Wilders said he did not believe the pragmatic Rutte, despite what he might be saying now.
"Zero percent. Geert. ZERO percent. That. Will not. Happen," Rutte said in a Tweet on his private account, which has been dormant for six years.
Tensions are heating up as campaigning begins in earnest for the March 15 vote -- the first in a series of elections including in France and Germany which could shake up Europe's political landscape.
Wilders and his Freedom Party (PVV) have been riding high for months, with opinion polls predicting he could emerge as the largest party but without enough MPs to form a majority in the 150-seat parliament.
Rutte has already said he would not form a coalition with his bouffant-haired adversary.
But Wilders said he did not believe the pragmatic Rutte, despite what he might be saying now.
"You can't just push aside 2.5 million voters ... after democratic elections," he told the WNL OP Zondag television programme.
"That would not be seen very positively and would lead to such an unstable political assembly... that inside of a year it would collapse, to put it bluntly."
Rutte is bidding for a third term as prime minister but his Liberal party (VVD) has been pushed into second place in the polls, with his current coalition partner the Labour Party left trailing in fifth or even sixth place.
New polls on Sunday appeared to suggest the gap may be narrowing, with Dutch voters warily eyeing events in the US after Donald Trump's victory.
According to respected pollster Maurice de Hond, the Freedom Party would win 30 seats if the vote was held today, with Rutte's party gaining 24 -- a difference of six seats instead of nine last week.
"After Trump's election, the PVV got a boost. But the survey today shows that 25 percent of PVV voters are reacting negatively to the measures taken by President Trump," de Hond said in a statement.

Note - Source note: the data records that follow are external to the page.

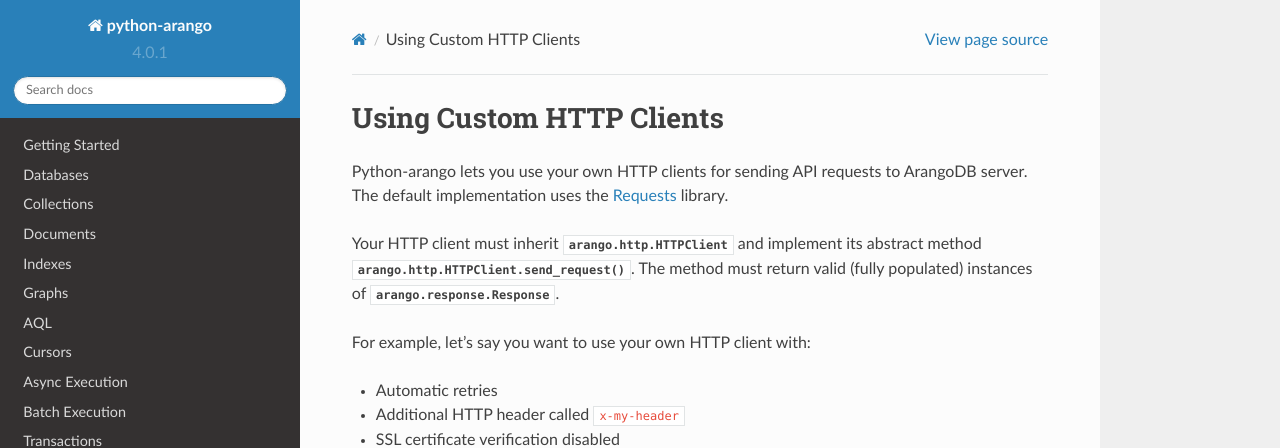
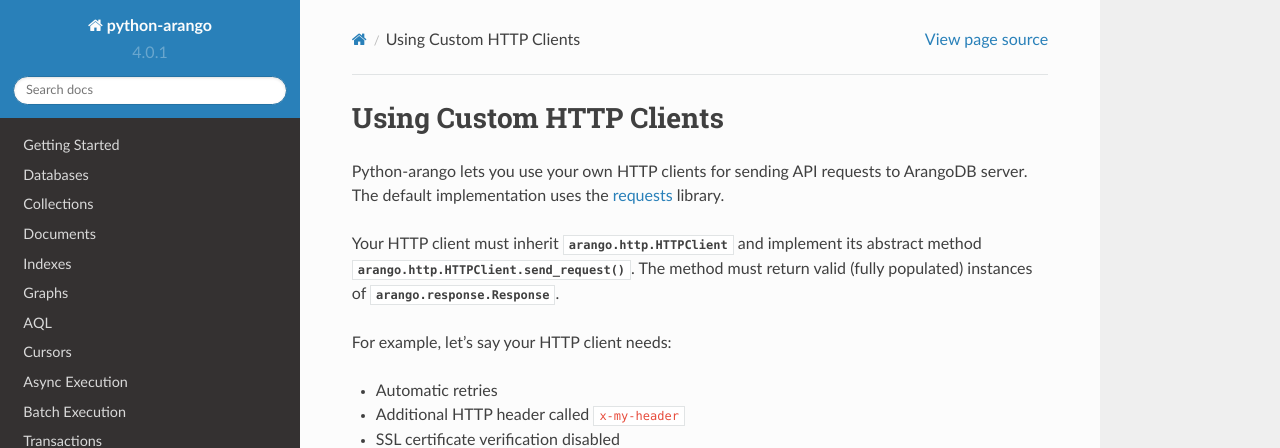
Before and after one commit to arangodb/python-arango, a Sphinx documentation site: the page built from docs/http.rst, in a window 1280 px wide and 900 px high. Shown: the top 448 px of the window. Built offline with Sphinx 7.4.7 and the Read the Docs theme 2.0.0, drawn with Linux system fonts in a browser that asks for light colours; pages that are not in the unit, such as notebooks, are missing from menus; some of the changed text lies outside the part shown.

```diff
--- a/docs/errors.rst
+++ b/docs/errors.rst
@@ -9,8 +9,8 @@ Server Errors
 =============
 
 :class:`arango.exceptions.ArangoServerError` exceptions lightly wrap non-2xx
-HTTP responses coming from ArangoDB. Each exception contains the error message,
-error code and HTTP request response details.
+HTTP responses coming from ArangoDB. Each exception object contains the error
+message, error code and HTTP request response details.
 
 **Example:**
 
--- a/docs/http.rst
+++ b/docs/http.rst
@@ -2,13 +2,13 @@ Using Custom HTTP Clients
 -------------------------
 
 Python-arango lets you use your own HTTP clients for sending API requests to
-ArangoDB server. The default implementation uses the Requests_ library.
+ArangoDB server. The default implementation uses the requests_ library.
 
 Your HTTP client must inherit :class:`arango.http.HTTPClient` and implement its
 abstract method :func:`arango.http.HTTPClient.send_request`. The method must
 return valid (fully populated) instances of :class:`arango.response.Response`.
 
-For example, let's say you want to use your own HTTP client with:
+For example, let's say your HTTP client needs:
 
 * Automatic retries
 * Additional HTTP header called ``x-my-header``
@@ -150,8 +150,8 @@ Then you would inject your client as follows:
         http_client=CustomHTTPClient()
     )
 
-For more information on how to use a ``requests.Session``, refer to
-`Requests documentation`_.
+For more information on how to configure a ``requests.Session`` object, refer
+to `requests documentation`_.
 
-.. _Requests: https://github.com/requests/requests
-.. _Requests documentation: http://docs.python-requests.org/en/master/user/advanced/#session-objects
+.. _requests: https://github.com/requests/requests
+.. _requests documentation: http://docs.python-requests.org/en/master/user/advanced/#session-objects
--- a/docs/overview.rst
+++ b/docs/overview.rst
@@ -3,7 +3,7 @@ Getting Started
 
 Examples often speak louder than words, so this documentation relies heavily
 on sample code snippets with comments. Here is the first example showing how
-**python-arango** client can be initialized and used:
+a **python-arango** client can be initialized and used:
 
 .. testcode::
 
```
Also changed, not shown: README.rst (+7 -7 lines), docs/contributing.rst (+5 -5 lines).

Some 28 parties are running in the elections, and most experts believe a four or five-party coalition may have to be to cobbled together for the required 76-seat majority. Tough negotiations between parties could last weeks after the vote.